National Committee President Max Richtman joined advocates and elected representatives on Capitol Hill today to demand that Congress adequately fund the Social Security Administration (SSA).   Richtman, Senators Bernie Sanders (I-VT), Elizabeth Warren (D-MA), and Bob Casey (D-PA) railed against Republican plans to cut nearly $500 million from the Social Security Administration's operating budget in the upcoming government funding bill.

The agency has been woefully underfunded since 2011 and Social Security claimants have been paying the price in the form of reduced service and long wait times.  Social Security's core operating budget shrank by 11 percent from 2010 to 2017 in inflation-adjusted terms.

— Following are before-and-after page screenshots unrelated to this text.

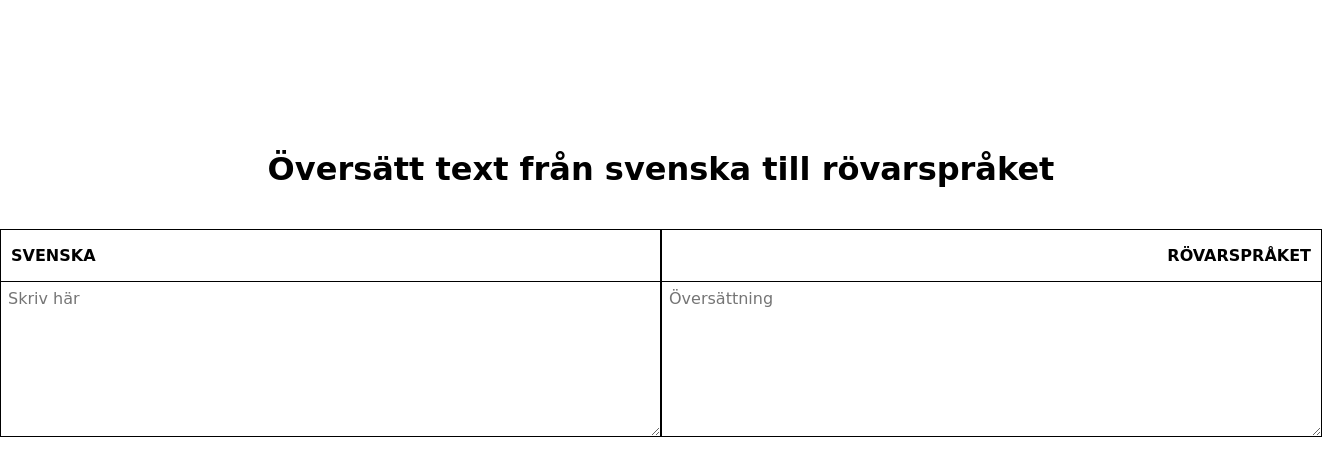
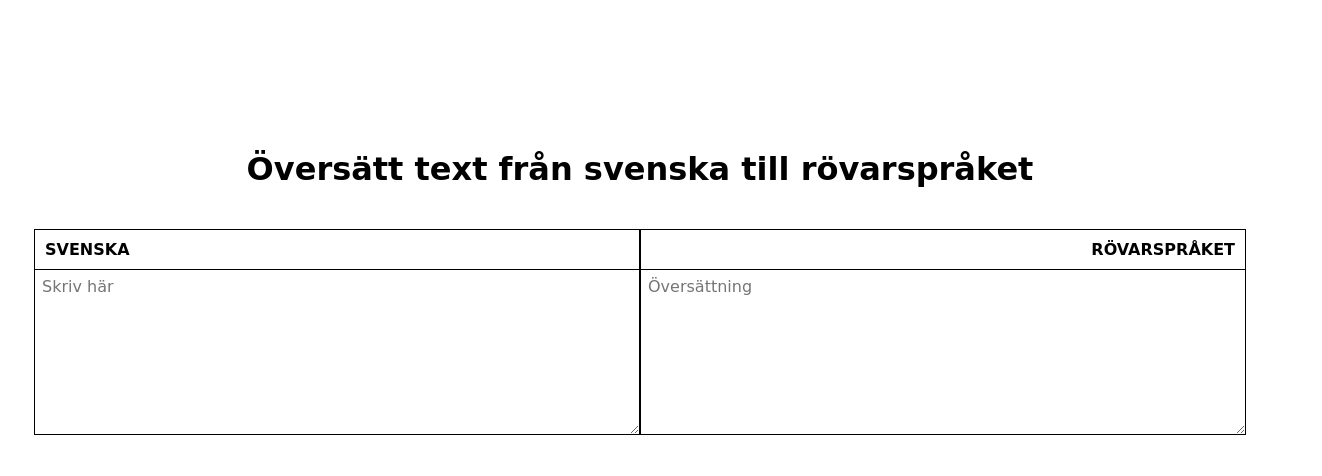
Before and after one commit to carolinejoenson/robber-language-translation, a plain HTML site: page index.html in a window 1280 px wide. Shown: the whole page, 1322 px wide, since content can reach past the window. Drawn offline with Linux system fonts and the light colour scheme; a web font is replaced by a local one.

Commit message:
improved responsive design

```diff
--- a/index.html
+++ b/index.html
@@ -13,13 +13,12 @@
         <main>
             <div id="frame">
                 <div id="languages">
-                    <p>SVENSKA</p>
-                    <div id="lineBetweenLanguages"></div>
-                    <p>RÖVARSPRÅKET</p>
+                    <p id="swedish">SVENSKA</p>
+                    <p id="robberLanguage">RÖVARSPRÅKET</p>
                 </div>
                 <div id="textAreaLeftAndRight">
-                    <textarea id="textareaLeft" rows="10" cols="80" placeholder="Skriv här" required type="text"></textarea>
-                    <textarea id="textareaRight" rows="10" cols="80" placeholder="Översättning" readonly></textarea>
+                    <textarea id="textareaLeft" placeholder="Skriv här" required type="text"></textarea>
+                    <textarea id="textareaRight" placeholder="Översättning" readonly></textarea>
                 </div>
             </div>
         </main>
--- a/style.css
+++ b/style.css
@@ -16,6 +16,7 @@ h1 {
     margin-left: auto;
     margin-right: auto;
     margin-top: 20px;
+    margin-bottom: 0px;
 }
 
 #languages {
@@ -31,10 +32,22 @@ h1 {
     color: black;
 }
 
-#lineBetweenLanguages {
-    border: solid black 1px;
-    padding: 0px;
-    margin-left: 60px;
+#swedish {
+    width: 100%;
+    border-right: solid black 1px;
+    margin: 0px;
+    padding-top: 10px;
+    padding-bottom: 10px;
+    text-align: start;
+}
+
+#robberLanguage {
+    width: 100%;
+    border-left: solid black 1px;
+    margin: 0px;
+    padding-top: 10px;
+    padding-bottom: 10px;
+    text-align: end;
 }
 
 #textAreaLeftAndRight {
@@ -45,11 +58,19 @@ h1 {
 #textareaLeft {
     margin-right: 0px;
     border: solid black 1px;
+    border-radius: 0px;
+    margin-top: 0px;
+    width: 45em;
+    height: 12em;
 }
 
 #textareaRight {
     margin-left: 0px;
     border: solid black 1px;
+    border-radius: 0px;
+    margin-top: 0px;
+    width: 45em;
+    height: 12em;
 }
 
 textarea::placeholder {
@@ -57,3 +78,9 @@ textarea::placeholder {
     font-size: 1.2em;
     padding: 5px;
 }
+
+@media screen and (max-width: 768px) {
+    #textareaLeft, #textareaRight {
+        width: 30em;
+    }
+}
```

This occurred even as 10,000 baby boomers a day reach retirement age.  Congress has the ability to solve this problem, but has not signaled a willingness to do so.  

The House-approved FY 2018 appropriations legislation would continue underfunding the agency, freezing SSA's operating funds for another year.  The Senate Appropriations Committee has proposed an even more painful reduction of $460 million, nearly 4 percent of the operating budget. 

At today’s event on Capitol Hill, Max Richtman highlighted the costs of SSA budget cuts to applicants and claimants:

“The result of this neglect is obvious.  When workloads increase, and funding is cut, service suffers – big time. The money to adequately fund the administration of Social Security is there. But the collective conscience of Congressional leaders is absent. Time and again, they have knowingly cut the number of lifelines available to workers, retirees, the disabled and their families.” – Max Richtman, president of the National Committee to Preserve Social Security and Medicare, 1/18/18

In fact, some 10,000 disabled Americans died last year waiting for a Social Security disability hearing. That shameful figure alone should be a compelling enough argument for restoring SSA’s funding to adequate levels. Budget cuts have forced SSA to close more than 60 field offices across the country, reducing in-person access to services. The average wait time on SSA’s toll-free number is 18 minutes.  The average national wait time for a disability hearing exceeded 600 days in 2017.  Ironically, these service cuts come at a time when 10,000 Baby Boomers become eligible for Social Security every day.

 “The enemies of Social Security in Congress are making a very bad situation even worse (by proposing cuts to SSA’s operating budget.)  They want to make it impossible to effectively administer the program, and ultimately want to destroy Social Security.” – Senator Bernie Sanders, 1/18/18

“America made a promise to Social Security beneficiaries.  America must honor its promise and that means no cuts to the Social Security Administration.  We must make sure that seniors, the disabled, and survivors of beneficiaries receive the benefits they are entitled to.” – Senator Elizabeth Warren (D-MA), 1/18/18

Senator Bob Casey (D-PA) decried the majority party’s “maniacal obsession” with cutting costs “in the most pernicious way,” making it harder for the Social Security Administration to carry out its mission.

SSA is funded through workers’ Social Security payroll contributions and not from general revenue.  The agency is one of the most efficient in the entire federal government, spending less than 1% of its revenue on administrative costs.  Congress is wrong to leave the agency so grossly underfunded, but some lawmakers may have a hidden agenda in letting SSA languish. 

 “Starving the Social Security Administration’s administrative funding is not only pennywise and pound foolish, it also amounts to a backdoor way to dismantle Social Security by eroding the public’s confidence in the program.”  - Max Richtman, 1/18/18

It is not outrageous to suggest that the budget-induced aggravation and delay confronting claimants would, indeed, undercut public support for Social Security, smoothing the way for actual benefit cuts later. 

The retired, disabled and survivor constituents of members of Congress deserve better. That’s why the National Committee urges Congress to reject the Senate Appropriations Committee's $460 million cut and instead increase Social Security’s operating budget so it can do its job for the American people:  a job they deserve, and as it happens, a job for which they have pre-paid.